What you will do: Go over the records and copy every line with the string "href".

Listed entries:

┄┄┄┄┄┄┄┄┄┄┄┄┄┄┄┄┄┄┄┄

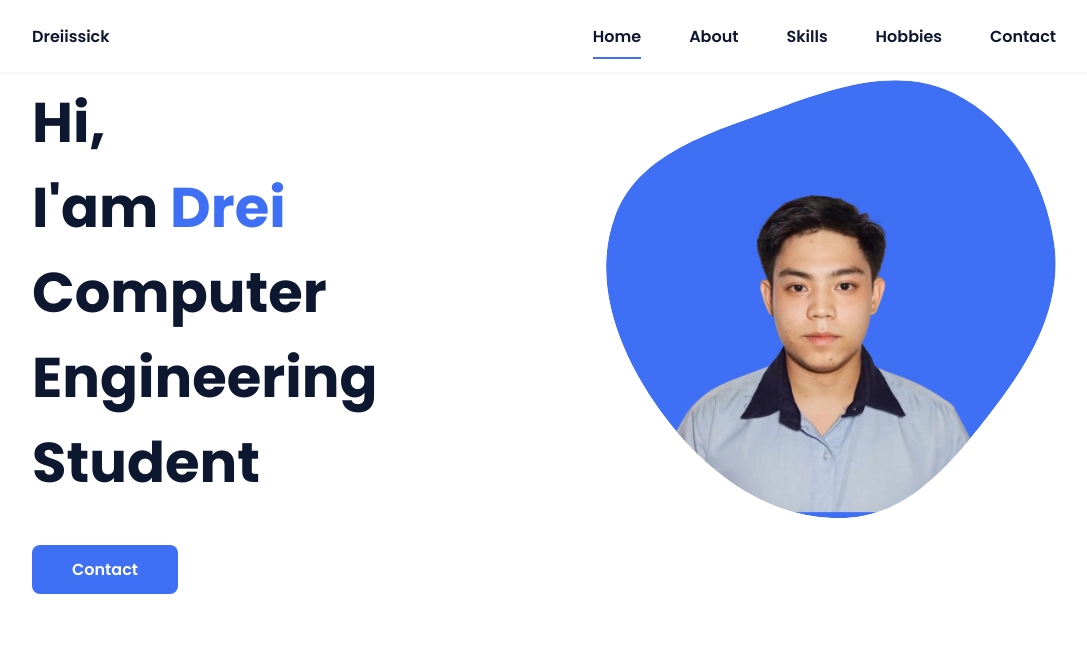
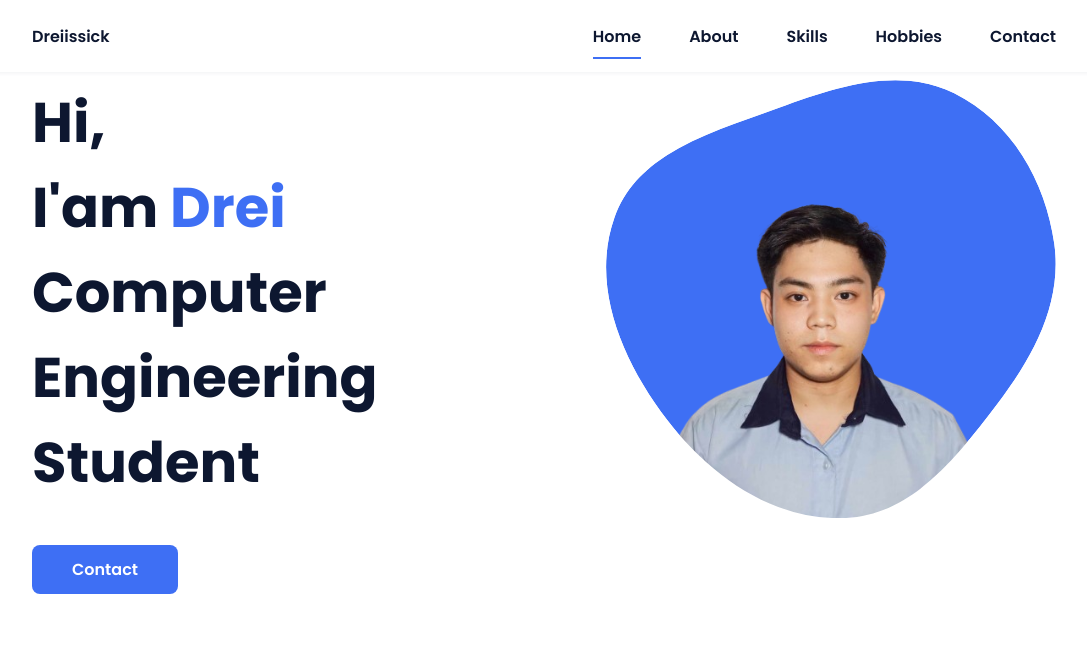
Before and after one commit to dreiissick/PORTFOLIO., a plain HTML site: page index.html in a window 1280 px wide. Shown: the top 652 px of the page, without its empty margins (96-1183 px from the left). Drawn offline with nearby package versions, Linux system fonts and the light colour scheme.

Commit message:
Update index.html

```diff
--- a/index.html
+++ b/index.html
@@ -63,7 +63,7 @@
                         </mask>
                         <g mask="url(#mask0)">
                             <path d="M9.19024 145.964C34.0253 76.5814 114.865 54.7299 184.111 29.4823C245.804 6.98884 311.86 -14.9503 370.735 14.143C431.207 44.026 467.948 107.508 477.191 174.311C485.897 237.229 454.931 294.377 416.506 344.954C373.74 401.245 326.068 462.801 255.442 466.189C179.416 469.835 111.552 422.137 65.1576 361.805C17.4835 299.81 -17.1617 219.583 9.19024 145.964Z"/>
-                            <image class="home__blob-img" x="0" y="10" href="mewb.png"/>
+                            <image class="home__blob-img" x="0" y="20" href="mewb.png"/>
                         </g>
                     </svg>
                 </div>
```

┄┄┄┄┄┄┄┄┄┄┄┄┄┄┄┄┄┄┄┄

Solution to the problem:
-                            <image class="home__blob-img" x="0" y="10" href="mewb.png"/>
+                            <image class="home__blob-img" x="0" y="20" href="mewb.png"/>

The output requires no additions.